This book, by Marti Olsen Laney came very strongly recommend by a friend. It's main point is that introversion is a personality type (one with many advantages), not a character defect.
It's All About Energy
An introvert is someone who gains energy by being alone or with one close friend in a quiet setting. An extrovert is someone who gains energy by being with other people. These definitions are very important. Many people things being an introvert and being shy are the same thing, but introversion is not shyness. Shyness is the feeling of anxiety caused by being in the presence of other people. Both introvert and extroverts can be shy.
Olsen Laney makes the point that she is a social introvert. She likes being with other people. She has always had jobs (librarian and therapist) that bring her into contact with many different people. But such contact, even though enjoyable, is draining. As an introvert she needs time alone to recharge.
Actually, It's All About Me
I found the first part of the book to be especially useful. She spends a good deal of time talking about characteristics of introverts, including common strengths and weaknesses. A couple of her points really struck home.
Introverts often have a hard time starting tasks, because they feel they have to have very in-depth knowledge of a subject or problem before they can really tackle it. This resonated with me very deeply. I read this at a time when I was starting a new project at work and was having a very difficult time just getting going.
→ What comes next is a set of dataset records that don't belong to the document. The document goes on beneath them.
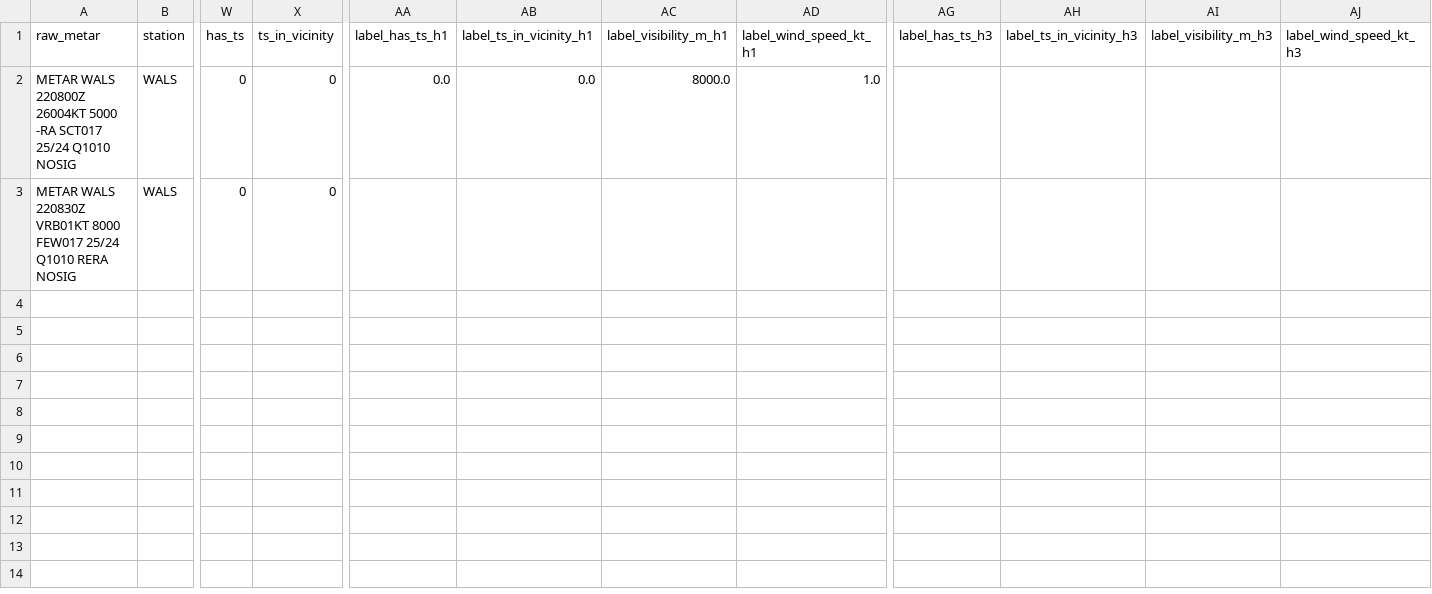
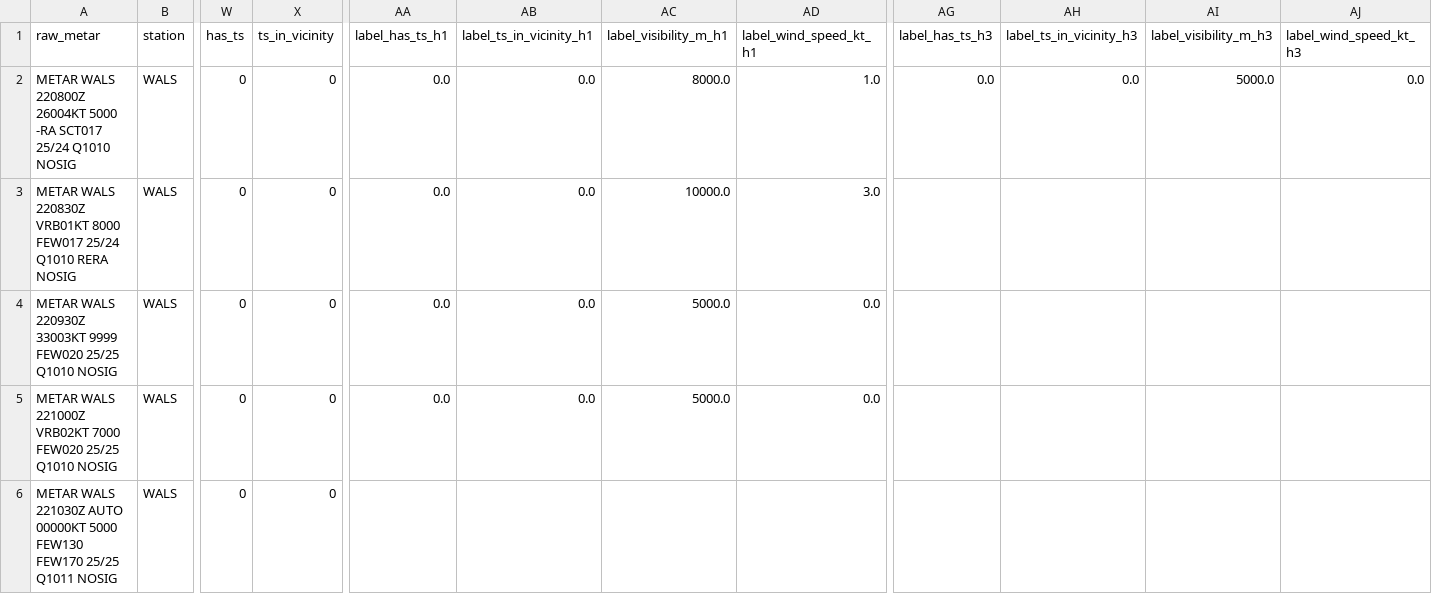
Before and after one commit to ojanzul/bmkg-taf-machinelearning, a CSV file: data/wals_training_dataset.csv, drawn as a sheet; only a part is shown, gaps mark what is left out; rows hold the shown columns only; the diff names each change by its address in the sheet, - before the commit and + after, or states it on an @@ line.

```diff
--- a/data/wals_training_dataset.csv
+++ b/data/wals_training_dataset.csv
-AG2 (label_has_ts_h3): (empty)
+AG2 (label_has_ts_h3): 0.0
-AH2 (label_ts_in_vicinity_h3): (empty)
+AH2 (label_ts_in_vicinity_h3): 0.0
-AI2 (label_visibility_m_h3): (empty)
+AI2 (label_visibility_m_h3): 5000.0
-AJ2 (label_wind_speed_kt_h3): (empty)
+AJ2 (label_wind_speed_kt_h3): 0.0
-AA3 (label_has_ts_h1): (empty)
+AA3 (label_has_ts_h1): 0.0
-AB3 (label_ts_in_vicinity_h1): (empty)
+AB3 (label_ts_in_vicinity_h1): 0.0
-AC3 (label_visibility_m_h1): (empty)
+AC3 (label_visibility_m_h1): 10000.0
-AD3 (label_wind_speed_kt_h1): (empty)
+AD3 (label_wind_speed_kt_h1): 3.0
+row 4: METAR WALS 220930Z 33003KT 9999 FEW020 25/25 Q1010 NOSIG | WALS | 0 | 0 | 0.0 | 0.0 | 5000.0 | 0.0
+row 5: METAR WALS 221000Z VRB02KT 7000 FEW020 25/25 Q1010 NOSIG | WALS | 0 | 0 | 0.0 | 0.0 | 5000.0 | 0.0
+row 6: METAR WALS 221030Z AUTO 00000KT 5000 FEW130 FEW170 25/25 Q1011 NOSIG | WALS | 0 | 0
```
Also changed, not shown: data/wals_metar_structured.csv, 1 other file.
Realizing that this is a tendency common with my temperament freed me to put my hesitancy aside and do some initial work before I felt really comfortable doing so. It was very freeing.
The concept of a "social introvert" really helped to explain some of my more puzzling reactions to situations. I have come to understand that feeling drained and worn out after a social event does not mean the event was a failure or that something was wrong with me. It is simply part of my introverted personality.
Has It Changed My Life Forever?
No. The book is very good, and I definitely recommend it to anyone who is an introvert or lives with one. But it was not as life-changing (at least for me) as some of the reviews seem to imply.
The first part of the book (which explains the main concepts, talks about the physiological brain mechanisms underlying the temperament, and provides insight into common characteristics, problems and strengths of introverts) was very useful. However, the last part of the book is an extended discussion of coping mechanisms that introverts can use to deal with the extroverted culture in which we live. I don't know if I'm just not that introverted or if I'm old enough to have figured out how to deal with most of these situations on my own. The last section was not very helpful, and I found myself skimming the last third of the book rather than reading it thoroughly.